- Almost half (44 percent) endured verbal abuse or hostility from a manager or supervisor to avoid being disciplined or fired.
- More than half (57 percent) worked unwanted overtime or (59 percent) skipped breaks to avoid being fired.
- Almost two in three (66 percent) worked while sick to avoid being fired.
- Almost half (47 percent) postponed medical care to avoid being fired.
- And almost half (45 percent) neglected important family responsibilities or events to avoid being fired.
It can be different
The court rulings which made employment at-will the law of the land were a response to a changing political and economic landscape, one marked by a growing industrialization and celebration of unregulated markets. There is nothing sacred about the doctrine; it can and should be challenged and changed.
The NELP report highlights a few successful worker-led efforts to replace at-will employment with just cause protections:
In 2019, parking lot workers in Philadelphia won the right to fight unfair firings with a just cause law. In 2020, fast food employees in New York City won similar protections. Workers in unions have continued to fight for just cause in their contracts. In recent years, journalists at publications ranging from the New Yorker to the New York Times’ Wirecutter to BuzzFeed have successfully fought for and won just cause protections in their union contracts. And rideshare drivers won new legislation—first in Seattle and then in Washington statewide—protecting them against unfair terminations.

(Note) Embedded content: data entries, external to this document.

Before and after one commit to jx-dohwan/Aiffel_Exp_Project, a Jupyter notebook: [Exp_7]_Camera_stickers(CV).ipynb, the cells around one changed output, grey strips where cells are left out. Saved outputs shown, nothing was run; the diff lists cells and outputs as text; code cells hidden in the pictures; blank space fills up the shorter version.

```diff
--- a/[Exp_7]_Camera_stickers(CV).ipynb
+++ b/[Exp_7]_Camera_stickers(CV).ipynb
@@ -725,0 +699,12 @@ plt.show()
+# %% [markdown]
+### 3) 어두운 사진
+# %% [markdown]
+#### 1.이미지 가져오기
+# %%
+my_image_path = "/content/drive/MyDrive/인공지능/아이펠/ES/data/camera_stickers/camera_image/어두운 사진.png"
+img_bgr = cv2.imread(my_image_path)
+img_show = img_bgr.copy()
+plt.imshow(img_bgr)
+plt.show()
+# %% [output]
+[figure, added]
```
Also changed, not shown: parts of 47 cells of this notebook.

Of course, much more needs to be done, and the NELP report provides a useful list and discussion of key protections to be included in any just cause legislation. Some of the most important are:
- The employer must be required to demonstrate a good reason to discharge an employer.
- Certain actions, such as refusing to work under dangerous conditions, should be excluded as grounds for discharge.
- Workers must be given fair notice and an opportunity to address problems.
- Just cause protections should apply to temporary and staffing agency employees.
- Discharged workers should receive severance pay.
- Gig workers should be protected from “deactivation” without just cause.
- There should be strong remedies for violation of the just cause policy.
- There should be effective enforcement vehicles that include opportunities for workers to bring enforcement actions on their own.
Sadly, most workers in the United States know little about labor laws and working conditions in other countries and as a result tend to accept existing arrangements, such as at-will employment, as best practice. We need to shake things up—that should include a concerted effort to educate students from elementary school on up about the realities of work under capitalism and a trade union-led campaign to press elected local, state, and federal representatives to pass legislation that replaces the current at-will employment standard with one that protects worker rights.